John Kerry may have surrounded himself with Clinton veterans, the technocrats who form the Democratic Party's permanent establishment. But the tone of his convention speech -- nationalistic not just on matters of defense but also on trade and economics -- marked a departure from the Clinton orthodoxy. Kerry attacked the outsourcing of jobs, which he implicitly blamed for a decline in manufacturing and in middle-class living standards. What does it mean, the candidate asked, "when Dave McCune, a steel worker I met in Canton, Ohio, saw his job sent overseas and the equipment in his factory literally unbolted, crated up and shipped thousands of miles away, along with that job?"

Since Kerry asks this question, perhaps he will be good enough to provide voters with the answer next time he raises the subject.

As Kerry and his advisers know, trade explains only part of the decline in manufacturing. Between 1970 and 2002, the sector's share of U.S. gross domestic product fell from 24 percent to 14 percent, a drop of 10 percentage points. But the trade deficit in manufactured goods grew by only about 4 percent of GDP over this period. Even though it's true that the deficit has recently grown sharply, deeper historical forces explain manufacturing's attrition.

What forces? An honest candidate might highlight two. First, Americans are growing richer, and richer people tend to spend less of their money on manufactured goods and more on services. As a result, the composition of production tends to shift. Second, manufacturing productivity has risen fast -- considerably faster, in fact, than the average rate for the economy. That productivity gain explains why manufacturing jobs tend to pay well. But it also allows firms to meet consumers' limited demand with fewer workers, so that manufacturing employment has fallen even faster than manufacturing's share of GDP.

So here's what Kerry ought to say. "My fellow Americans, I promised in my convention speech to revitalize manufacturing. But this sector's long-term decline is the flip side of our economic progress. Our manufacturing workers are marvelously productive, which is why they are paid well and also why they aren't more numerous."

While he's at it, Kerry could correct the impression that the pain an Ohio steel worker feels is about to beset millions of others. American voters are forever being told that workers in poor countries get paid rock-bottom wages and that there's something suspiciously unfair about this; "our plan calls for a fair playing field" was Kerry's summation of his trade philosophy at the convention. But the fear of foreign workers is exaggerated.

The reasons are explained in "Why Globalization Works," a powerful book by Martin Wolf, the chief economics commentator at the Financial Times. Foreign workers may be cheap: Chinese ones, for example, cost an average of $730 a year in the second half of the 1990s, as against $29,000 for the average American. But the average Chinese worker in this period added only $2,900 of value per year, while Americans added $81,000 each. U.S. workers are better educated, better managed and equipped with better machinery: They had at their disposal fixed capital worth 25 times as much as the machines their Chinese rivals used. No doubt, in the future, China's handicaps will erode. But China's wages will rise, too, offsetting the advantage.

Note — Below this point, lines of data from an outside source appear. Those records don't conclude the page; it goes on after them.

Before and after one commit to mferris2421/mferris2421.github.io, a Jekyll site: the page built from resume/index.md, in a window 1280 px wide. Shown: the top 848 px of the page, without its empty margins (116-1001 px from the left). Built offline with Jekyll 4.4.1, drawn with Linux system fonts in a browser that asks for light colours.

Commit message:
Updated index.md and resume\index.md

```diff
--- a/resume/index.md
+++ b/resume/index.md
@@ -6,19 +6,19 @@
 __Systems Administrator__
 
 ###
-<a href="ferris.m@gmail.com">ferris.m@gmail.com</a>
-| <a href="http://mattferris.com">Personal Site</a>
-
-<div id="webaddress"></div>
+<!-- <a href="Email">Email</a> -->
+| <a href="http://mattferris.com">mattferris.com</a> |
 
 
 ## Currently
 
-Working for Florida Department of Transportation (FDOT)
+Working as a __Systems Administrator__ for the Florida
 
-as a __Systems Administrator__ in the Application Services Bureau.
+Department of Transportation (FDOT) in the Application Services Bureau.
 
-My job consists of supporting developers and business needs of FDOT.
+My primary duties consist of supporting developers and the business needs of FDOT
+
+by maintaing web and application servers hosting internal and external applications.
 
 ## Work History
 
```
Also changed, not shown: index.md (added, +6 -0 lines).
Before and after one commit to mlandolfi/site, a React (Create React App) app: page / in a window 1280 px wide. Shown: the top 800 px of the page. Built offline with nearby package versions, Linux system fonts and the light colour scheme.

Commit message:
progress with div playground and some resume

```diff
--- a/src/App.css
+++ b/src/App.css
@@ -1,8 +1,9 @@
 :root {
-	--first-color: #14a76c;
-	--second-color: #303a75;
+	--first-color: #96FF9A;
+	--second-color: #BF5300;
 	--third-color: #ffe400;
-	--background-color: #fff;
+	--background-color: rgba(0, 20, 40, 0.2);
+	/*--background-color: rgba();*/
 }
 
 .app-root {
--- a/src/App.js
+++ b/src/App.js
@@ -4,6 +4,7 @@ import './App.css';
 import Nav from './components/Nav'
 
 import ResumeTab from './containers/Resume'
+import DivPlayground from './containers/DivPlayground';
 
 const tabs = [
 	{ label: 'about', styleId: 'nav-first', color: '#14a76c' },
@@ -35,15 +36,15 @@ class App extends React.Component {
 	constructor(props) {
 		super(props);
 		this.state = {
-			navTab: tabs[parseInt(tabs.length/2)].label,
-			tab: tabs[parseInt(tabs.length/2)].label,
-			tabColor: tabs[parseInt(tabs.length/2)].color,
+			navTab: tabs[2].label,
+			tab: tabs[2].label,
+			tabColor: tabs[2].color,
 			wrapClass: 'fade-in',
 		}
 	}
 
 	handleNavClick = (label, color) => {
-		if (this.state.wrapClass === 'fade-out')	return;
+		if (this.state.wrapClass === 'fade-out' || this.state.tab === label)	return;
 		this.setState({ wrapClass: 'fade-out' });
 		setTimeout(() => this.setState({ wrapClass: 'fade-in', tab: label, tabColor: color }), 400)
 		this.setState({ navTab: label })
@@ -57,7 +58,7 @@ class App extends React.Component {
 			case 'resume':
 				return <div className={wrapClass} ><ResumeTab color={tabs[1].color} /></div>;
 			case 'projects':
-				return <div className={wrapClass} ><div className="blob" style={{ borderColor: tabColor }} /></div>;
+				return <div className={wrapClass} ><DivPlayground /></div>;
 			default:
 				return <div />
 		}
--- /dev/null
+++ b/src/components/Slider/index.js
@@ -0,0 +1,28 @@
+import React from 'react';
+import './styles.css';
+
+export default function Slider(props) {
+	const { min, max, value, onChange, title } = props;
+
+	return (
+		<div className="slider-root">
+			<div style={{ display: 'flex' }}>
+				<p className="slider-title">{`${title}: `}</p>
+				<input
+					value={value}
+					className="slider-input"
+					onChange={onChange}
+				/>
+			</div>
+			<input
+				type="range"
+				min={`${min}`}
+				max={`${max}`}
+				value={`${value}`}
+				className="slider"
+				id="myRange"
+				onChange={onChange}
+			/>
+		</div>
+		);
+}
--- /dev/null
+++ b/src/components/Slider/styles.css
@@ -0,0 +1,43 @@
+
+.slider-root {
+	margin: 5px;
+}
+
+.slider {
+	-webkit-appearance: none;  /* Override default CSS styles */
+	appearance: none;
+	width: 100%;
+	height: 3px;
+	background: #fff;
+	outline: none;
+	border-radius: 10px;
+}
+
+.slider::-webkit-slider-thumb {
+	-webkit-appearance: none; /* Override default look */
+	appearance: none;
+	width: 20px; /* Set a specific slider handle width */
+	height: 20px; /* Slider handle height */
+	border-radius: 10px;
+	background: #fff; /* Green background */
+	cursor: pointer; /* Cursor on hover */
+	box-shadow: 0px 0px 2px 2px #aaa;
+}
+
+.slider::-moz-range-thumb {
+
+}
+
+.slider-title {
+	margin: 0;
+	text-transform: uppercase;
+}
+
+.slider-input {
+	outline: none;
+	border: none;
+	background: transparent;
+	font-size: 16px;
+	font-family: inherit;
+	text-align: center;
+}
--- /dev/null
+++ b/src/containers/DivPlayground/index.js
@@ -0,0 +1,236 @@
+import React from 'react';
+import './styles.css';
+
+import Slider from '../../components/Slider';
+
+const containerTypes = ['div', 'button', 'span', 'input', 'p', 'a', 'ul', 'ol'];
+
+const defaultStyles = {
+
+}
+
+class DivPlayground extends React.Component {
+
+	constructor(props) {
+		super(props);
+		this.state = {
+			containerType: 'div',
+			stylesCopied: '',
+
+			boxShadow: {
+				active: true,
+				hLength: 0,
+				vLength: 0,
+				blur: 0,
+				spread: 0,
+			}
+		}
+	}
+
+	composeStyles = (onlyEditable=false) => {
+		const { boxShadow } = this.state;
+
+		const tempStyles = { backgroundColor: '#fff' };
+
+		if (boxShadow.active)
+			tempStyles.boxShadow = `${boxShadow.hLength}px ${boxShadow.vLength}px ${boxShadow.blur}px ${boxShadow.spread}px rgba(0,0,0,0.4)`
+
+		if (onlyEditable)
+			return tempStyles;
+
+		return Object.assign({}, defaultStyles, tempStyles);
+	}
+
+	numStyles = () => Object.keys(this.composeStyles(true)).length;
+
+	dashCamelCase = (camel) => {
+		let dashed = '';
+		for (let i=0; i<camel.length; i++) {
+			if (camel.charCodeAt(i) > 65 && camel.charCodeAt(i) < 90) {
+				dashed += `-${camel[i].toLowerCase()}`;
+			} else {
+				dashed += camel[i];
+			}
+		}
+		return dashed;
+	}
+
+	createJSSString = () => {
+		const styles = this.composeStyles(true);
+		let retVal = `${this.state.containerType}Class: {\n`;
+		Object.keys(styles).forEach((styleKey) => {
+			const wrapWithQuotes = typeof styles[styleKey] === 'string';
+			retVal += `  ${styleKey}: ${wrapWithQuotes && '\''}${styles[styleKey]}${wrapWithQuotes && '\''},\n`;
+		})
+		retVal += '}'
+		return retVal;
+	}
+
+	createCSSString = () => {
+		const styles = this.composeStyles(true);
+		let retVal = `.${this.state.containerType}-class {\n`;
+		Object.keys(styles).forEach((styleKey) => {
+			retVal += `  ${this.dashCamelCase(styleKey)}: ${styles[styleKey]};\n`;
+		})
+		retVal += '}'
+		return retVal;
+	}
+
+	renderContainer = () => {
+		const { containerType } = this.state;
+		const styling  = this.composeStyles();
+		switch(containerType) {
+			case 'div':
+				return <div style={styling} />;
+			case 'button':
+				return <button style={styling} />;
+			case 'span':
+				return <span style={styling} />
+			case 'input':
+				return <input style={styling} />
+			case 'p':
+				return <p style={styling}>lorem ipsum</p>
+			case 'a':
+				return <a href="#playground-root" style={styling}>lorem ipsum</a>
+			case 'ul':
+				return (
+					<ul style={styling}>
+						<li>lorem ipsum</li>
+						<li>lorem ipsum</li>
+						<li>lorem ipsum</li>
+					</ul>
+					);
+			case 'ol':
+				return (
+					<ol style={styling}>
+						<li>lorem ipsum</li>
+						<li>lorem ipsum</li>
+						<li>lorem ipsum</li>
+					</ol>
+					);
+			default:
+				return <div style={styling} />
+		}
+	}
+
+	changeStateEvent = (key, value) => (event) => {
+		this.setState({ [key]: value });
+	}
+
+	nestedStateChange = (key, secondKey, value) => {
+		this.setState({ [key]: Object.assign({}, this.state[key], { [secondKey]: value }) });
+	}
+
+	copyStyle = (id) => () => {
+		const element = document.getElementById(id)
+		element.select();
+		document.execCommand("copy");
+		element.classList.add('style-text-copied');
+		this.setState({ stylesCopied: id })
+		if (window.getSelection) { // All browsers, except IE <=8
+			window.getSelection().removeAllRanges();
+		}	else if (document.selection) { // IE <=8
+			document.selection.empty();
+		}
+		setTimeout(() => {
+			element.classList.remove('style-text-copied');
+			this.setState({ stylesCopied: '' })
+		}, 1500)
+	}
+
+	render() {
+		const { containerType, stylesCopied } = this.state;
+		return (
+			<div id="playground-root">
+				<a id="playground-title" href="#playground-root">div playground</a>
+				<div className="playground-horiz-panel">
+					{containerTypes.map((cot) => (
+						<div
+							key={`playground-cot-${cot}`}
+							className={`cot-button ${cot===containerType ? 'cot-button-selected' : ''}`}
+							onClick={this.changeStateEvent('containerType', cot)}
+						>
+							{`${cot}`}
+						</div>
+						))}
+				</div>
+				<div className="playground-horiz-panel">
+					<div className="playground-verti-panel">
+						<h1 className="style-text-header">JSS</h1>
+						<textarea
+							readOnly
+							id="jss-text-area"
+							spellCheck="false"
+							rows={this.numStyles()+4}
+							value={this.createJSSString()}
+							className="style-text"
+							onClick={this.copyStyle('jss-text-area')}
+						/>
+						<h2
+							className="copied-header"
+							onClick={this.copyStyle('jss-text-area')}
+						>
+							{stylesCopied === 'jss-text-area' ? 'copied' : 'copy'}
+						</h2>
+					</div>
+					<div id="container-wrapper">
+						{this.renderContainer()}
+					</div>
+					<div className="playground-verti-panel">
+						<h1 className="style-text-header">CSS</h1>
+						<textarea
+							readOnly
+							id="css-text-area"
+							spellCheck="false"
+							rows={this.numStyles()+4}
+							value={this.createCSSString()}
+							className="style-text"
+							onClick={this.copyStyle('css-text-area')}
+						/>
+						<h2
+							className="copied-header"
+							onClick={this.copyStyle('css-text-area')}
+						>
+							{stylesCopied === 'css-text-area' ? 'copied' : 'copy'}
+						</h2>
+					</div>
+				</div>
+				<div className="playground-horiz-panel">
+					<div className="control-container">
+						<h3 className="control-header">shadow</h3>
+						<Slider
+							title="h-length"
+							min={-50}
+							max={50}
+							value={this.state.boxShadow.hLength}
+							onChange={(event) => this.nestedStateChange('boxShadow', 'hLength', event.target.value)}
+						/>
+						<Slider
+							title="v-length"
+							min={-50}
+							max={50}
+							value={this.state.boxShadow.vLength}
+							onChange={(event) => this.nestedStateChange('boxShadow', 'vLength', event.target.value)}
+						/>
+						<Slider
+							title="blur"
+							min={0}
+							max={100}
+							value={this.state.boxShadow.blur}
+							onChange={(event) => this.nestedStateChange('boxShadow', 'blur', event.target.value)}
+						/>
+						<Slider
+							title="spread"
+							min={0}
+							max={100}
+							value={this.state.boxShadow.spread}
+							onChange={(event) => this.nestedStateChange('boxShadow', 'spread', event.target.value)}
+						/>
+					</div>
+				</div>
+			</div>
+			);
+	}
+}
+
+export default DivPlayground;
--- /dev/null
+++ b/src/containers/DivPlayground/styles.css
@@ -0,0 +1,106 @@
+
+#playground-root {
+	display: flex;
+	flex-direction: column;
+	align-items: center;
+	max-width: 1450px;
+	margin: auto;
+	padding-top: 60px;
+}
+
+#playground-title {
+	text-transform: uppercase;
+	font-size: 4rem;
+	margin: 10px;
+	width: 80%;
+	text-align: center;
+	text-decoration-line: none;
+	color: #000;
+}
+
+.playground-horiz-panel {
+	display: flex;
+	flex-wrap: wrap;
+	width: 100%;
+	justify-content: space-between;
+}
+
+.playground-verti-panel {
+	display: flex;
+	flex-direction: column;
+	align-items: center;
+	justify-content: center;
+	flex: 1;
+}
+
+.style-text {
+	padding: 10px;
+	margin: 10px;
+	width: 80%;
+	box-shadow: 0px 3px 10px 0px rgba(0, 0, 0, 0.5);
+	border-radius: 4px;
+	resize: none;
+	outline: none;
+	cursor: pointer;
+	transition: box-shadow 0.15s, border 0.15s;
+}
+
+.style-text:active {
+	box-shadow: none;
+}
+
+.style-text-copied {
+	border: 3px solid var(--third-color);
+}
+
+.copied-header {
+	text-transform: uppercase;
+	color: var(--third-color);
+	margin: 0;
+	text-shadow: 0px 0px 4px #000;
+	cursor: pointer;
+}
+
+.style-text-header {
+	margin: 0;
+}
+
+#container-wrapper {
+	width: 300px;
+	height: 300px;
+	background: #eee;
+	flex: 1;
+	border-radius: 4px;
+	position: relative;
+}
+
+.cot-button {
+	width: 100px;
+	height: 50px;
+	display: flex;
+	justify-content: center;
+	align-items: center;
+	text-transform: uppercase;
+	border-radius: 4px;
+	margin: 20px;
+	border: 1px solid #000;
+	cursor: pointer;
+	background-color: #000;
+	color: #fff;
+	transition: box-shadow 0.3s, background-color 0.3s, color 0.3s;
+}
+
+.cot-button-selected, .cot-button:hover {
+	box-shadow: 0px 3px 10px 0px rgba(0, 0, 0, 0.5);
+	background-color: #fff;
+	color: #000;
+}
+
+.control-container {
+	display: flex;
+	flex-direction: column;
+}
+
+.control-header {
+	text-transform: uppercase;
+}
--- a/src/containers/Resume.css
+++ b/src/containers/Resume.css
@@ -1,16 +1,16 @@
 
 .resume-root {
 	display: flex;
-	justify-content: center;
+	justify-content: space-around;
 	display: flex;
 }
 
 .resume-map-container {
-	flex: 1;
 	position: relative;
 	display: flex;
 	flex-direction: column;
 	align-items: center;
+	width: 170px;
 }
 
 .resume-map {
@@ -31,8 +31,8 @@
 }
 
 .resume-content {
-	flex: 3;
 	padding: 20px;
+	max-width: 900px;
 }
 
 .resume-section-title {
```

This is not to deny that trade has a cost. It does destroy some jobs, and it forms a small part of the reason why unskilled workers (those who compete most directly with cheap foreign ones) have seen wages stagnate or decline over the past quarter of a century. But dwelling on these costs is the equivalent of denouncing new technology, which accounts for a much bigger part of the travails of unskilled workers. "What if we have a president who believes in science?" Kerry asked the nation last Thursday. What if we had a president who acknowledges trade's huge advantages?

Over the past generation, trade has lifted millions of people in developing countries out of poverty. It has generated new wealth at home, making all kinds of products more accessible to working families. Kerry, who complains about the rising cost of college tuition and health care, should acknowledge that inflation in these sectors reflects the fact that they aren't traded. The right response to trade's real downside is to spend part of the dividend compensating society's least fortunate -- for instance, by making the tax code more progressive and spending the proceeds on Head Start, inner-city schools and other programs that help trade's potential losers.

Kerry's views on these matters suddenly count more because the world trade talks launched three years ago achieved a breakthrough over the weekend. It seems altogether possible that the next president will have the job of completing these talks and pushing the results through a skeptical Congress. At stake will be a chance to boost the incomes of the world's people by well over $100 billion a year. It would be unfortunate to have an American president who is ambivalent about this opportunity.